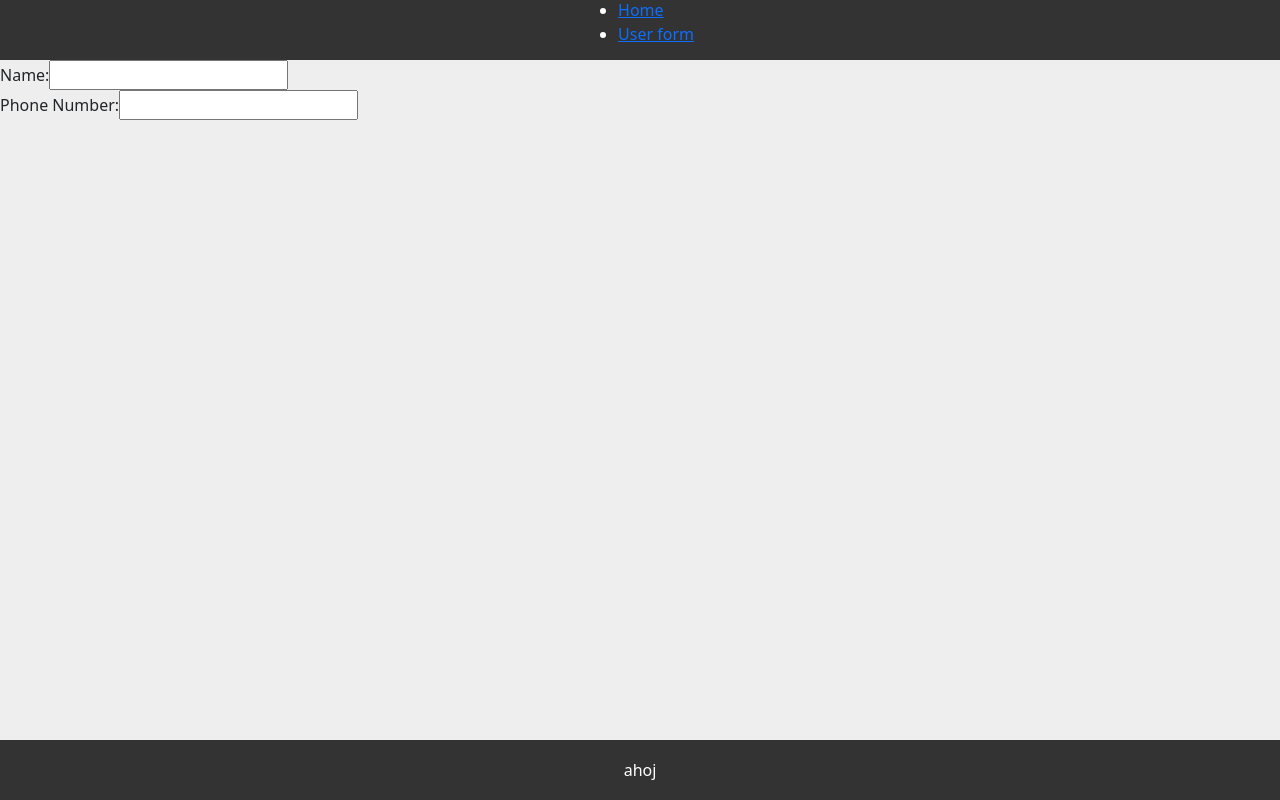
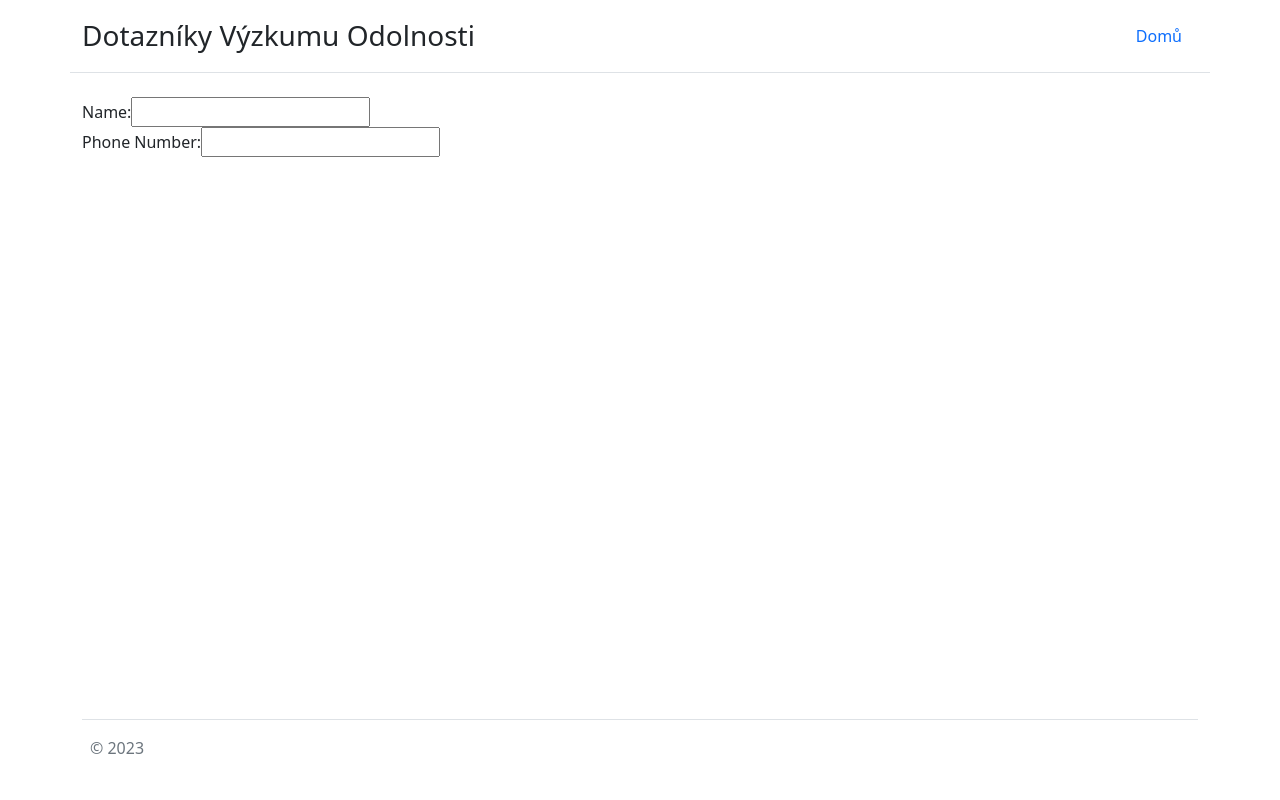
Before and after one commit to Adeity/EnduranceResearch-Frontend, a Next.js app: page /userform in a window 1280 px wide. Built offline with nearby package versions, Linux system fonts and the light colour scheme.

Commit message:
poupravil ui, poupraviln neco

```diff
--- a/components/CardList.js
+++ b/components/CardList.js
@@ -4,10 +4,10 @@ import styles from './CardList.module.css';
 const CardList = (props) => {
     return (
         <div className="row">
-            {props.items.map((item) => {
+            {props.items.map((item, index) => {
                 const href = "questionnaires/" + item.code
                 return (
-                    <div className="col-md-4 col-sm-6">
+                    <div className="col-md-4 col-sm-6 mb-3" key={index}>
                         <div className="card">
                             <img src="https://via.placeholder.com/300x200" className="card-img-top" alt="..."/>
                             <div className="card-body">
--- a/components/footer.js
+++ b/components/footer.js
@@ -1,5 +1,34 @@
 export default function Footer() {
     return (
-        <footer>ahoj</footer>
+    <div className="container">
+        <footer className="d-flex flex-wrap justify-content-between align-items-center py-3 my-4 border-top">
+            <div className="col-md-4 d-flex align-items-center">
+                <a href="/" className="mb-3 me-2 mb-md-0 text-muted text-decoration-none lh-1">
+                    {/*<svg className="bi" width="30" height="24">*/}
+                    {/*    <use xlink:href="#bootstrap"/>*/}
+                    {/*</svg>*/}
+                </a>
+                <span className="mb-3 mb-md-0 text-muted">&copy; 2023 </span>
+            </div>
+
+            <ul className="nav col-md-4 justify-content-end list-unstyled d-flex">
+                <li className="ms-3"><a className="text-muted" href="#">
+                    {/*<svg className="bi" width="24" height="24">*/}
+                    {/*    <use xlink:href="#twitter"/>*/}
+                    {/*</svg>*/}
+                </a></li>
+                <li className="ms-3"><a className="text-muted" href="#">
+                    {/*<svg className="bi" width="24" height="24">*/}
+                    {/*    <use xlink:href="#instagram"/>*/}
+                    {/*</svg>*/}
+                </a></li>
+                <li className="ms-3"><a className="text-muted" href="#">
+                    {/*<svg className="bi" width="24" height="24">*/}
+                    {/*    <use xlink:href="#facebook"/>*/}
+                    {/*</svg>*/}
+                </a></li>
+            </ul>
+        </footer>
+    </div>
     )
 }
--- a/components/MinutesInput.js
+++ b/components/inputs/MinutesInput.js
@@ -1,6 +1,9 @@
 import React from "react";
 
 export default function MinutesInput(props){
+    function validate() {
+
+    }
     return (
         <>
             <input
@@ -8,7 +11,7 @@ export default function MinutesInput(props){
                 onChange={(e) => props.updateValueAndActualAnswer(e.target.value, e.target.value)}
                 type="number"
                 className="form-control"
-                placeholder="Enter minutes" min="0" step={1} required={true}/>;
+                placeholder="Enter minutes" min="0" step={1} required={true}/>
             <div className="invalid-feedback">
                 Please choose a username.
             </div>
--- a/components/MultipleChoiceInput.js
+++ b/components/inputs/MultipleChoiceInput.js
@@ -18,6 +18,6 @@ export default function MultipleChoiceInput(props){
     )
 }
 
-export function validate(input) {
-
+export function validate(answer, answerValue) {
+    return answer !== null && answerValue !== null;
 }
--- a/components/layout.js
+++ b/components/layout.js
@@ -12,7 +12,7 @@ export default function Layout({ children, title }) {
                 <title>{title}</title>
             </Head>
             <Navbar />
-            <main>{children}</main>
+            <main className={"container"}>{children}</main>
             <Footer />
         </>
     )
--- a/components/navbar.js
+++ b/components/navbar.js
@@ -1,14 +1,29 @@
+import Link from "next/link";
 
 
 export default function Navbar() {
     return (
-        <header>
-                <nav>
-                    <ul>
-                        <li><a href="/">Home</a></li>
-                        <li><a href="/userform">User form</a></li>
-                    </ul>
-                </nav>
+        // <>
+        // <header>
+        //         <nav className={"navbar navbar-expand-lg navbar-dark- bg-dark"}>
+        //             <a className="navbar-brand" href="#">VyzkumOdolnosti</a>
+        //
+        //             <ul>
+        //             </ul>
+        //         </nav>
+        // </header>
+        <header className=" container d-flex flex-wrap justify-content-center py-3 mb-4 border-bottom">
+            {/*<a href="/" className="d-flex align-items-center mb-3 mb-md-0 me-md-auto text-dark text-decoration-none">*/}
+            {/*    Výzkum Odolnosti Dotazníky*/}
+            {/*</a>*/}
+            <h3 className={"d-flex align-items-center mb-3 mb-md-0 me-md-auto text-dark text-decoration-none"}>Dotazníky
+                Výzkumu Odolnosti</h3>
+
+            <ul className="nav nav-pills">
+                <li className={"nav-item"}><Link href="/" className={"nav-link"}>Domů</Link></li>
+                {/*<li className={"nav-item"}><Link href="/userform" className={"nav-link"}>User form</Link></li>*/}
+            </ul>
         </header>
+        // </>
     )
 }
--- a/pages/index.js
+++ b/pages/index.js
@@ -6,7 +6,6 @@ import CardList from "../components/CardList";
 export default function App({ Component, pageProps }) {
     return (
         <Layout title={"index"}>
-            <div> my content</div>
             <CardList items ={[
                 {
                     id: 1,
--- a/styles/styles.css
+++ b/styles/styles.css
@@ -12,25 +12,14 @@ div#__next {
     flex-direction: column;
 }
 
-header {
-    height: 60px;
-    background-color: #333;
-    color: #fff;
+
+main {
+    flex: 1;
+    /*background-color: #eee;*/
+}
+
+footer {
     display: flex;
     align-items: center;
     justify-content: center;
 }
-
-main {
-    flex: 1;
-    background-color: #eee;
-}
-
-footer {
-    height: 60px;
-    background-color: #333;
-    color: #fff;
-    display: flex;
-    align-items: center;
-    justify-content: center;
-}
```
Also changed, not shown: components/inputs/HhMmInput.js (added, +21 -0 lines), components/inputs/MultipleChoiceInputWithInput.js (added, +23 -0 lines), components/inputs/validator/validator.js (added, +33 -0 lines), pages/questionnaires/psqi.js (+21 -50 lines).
————
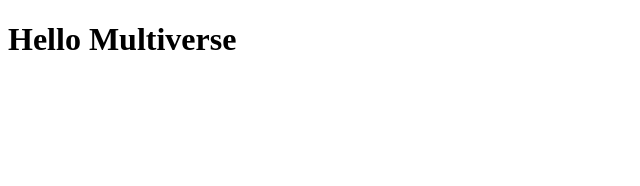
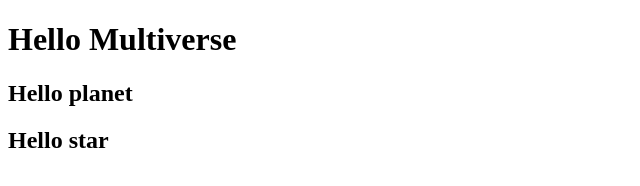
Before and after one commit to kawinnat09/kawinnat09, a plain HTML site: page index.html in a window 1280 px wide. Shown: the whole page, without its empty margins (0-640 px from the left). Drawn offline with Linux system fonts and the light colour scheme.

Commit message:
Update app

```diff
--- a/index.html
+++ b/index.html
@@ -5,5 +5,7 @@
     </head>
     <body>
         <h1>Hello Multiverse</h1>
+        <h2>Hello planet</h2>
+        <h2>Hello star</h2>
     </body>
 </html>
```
————
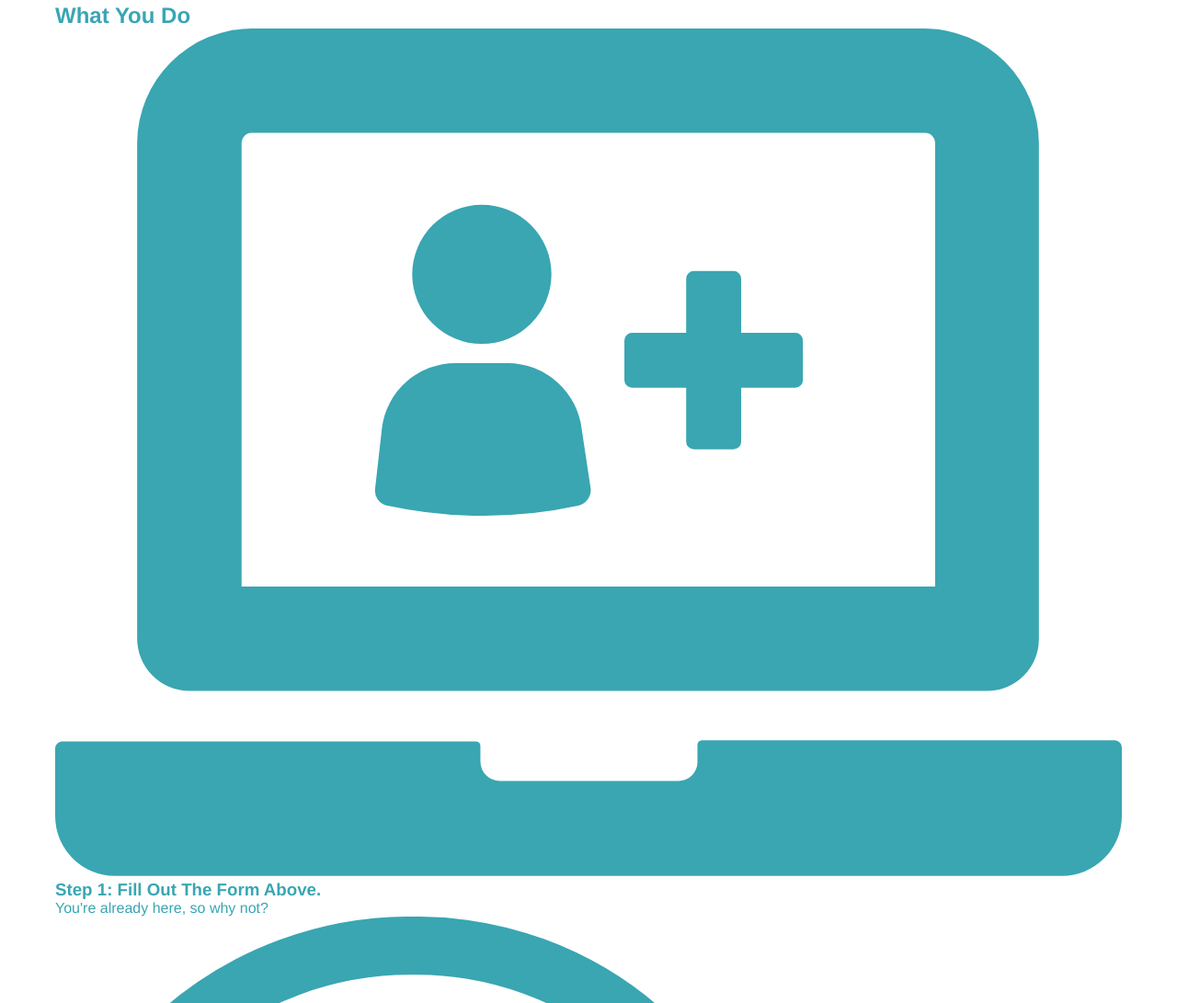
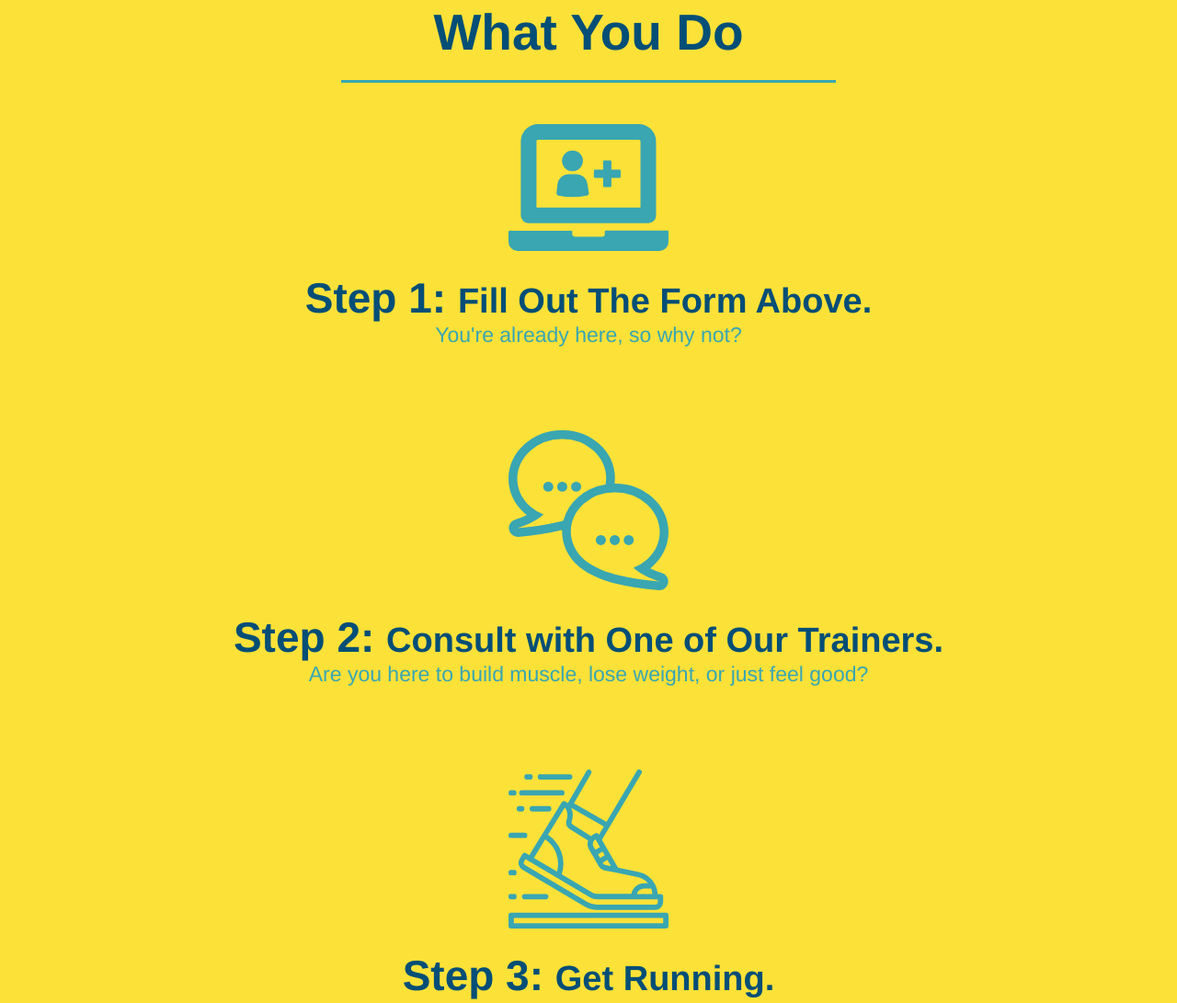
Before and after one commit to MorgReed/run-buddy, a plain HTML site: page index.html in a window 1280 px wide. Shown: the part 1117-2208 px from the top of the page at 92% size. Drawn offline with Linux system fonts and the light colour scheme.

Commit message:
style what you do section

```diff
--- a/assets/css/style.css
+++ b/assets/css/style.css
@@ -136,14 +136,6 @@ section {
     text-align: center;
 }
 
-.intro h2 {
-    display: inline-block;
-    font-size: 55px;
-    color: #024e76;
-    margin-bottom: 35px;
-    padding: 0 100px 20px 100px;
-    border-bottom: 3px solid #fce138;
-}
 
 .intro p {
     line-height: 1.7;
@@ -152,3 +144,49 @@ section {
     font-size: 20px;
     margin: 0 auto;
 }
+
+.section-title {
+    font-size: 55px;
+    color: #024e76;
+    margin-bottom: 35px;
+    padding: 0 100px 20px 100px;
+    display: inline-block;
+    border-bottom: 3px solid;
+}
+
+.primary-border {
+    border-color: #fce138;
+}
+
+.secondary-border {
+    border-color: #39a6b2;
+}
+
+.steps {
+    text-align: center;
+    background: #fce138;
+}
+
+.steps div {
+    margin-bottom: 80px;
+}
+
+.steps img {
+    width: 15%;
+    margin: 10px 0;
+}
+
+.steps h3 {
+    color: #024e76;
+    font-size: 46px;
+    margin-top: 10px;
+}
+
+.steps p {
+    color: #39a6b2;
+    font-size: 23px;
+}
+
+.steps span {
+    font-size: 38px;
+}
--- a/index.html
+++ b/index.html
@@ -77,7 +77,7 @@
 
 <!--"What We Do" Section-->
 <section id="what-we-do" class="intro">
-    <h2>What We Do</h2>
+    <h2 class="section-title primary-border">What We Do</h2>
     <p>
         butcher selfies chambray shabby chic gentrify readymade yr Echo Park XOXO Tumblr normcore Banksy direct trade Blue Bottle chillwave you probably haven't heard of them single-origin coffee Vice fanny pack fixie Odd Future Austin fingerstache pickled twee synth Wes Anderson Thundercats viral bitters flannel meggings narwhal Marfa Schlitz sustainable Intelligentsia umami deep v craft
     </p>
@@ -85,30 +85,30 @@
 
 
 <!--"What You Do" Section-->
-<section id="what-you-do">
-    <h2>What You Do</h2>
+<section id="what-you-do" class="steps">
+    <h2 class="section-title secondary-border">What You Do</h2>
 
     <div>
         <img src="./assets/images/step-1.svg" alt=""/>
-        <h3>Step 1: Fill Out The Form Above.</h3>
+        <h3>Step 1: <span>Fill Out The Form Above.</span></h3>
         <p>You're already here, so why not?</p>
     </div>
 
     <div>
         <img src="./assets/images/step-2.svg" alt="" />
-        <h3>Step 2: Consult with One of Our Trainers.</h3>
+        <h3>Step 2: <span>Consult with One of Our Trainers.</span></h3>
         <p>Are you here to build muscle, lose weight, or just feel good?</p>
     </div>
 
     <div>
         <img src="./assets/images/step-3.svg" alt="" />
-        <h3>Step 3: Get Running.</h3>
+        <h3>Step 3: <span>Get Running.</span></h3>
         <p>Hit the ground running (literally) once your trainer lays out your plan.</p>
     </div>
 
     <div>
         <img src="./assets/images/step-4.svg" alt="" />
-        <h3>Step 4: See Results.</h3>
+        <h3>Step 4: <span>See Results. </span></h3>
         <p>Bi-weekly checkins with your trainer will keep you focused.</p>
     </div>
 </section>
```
————
• _Work request_
Using the listing above, tally how many lines include the word "justify". Write only the number.

• _Output for this task_
5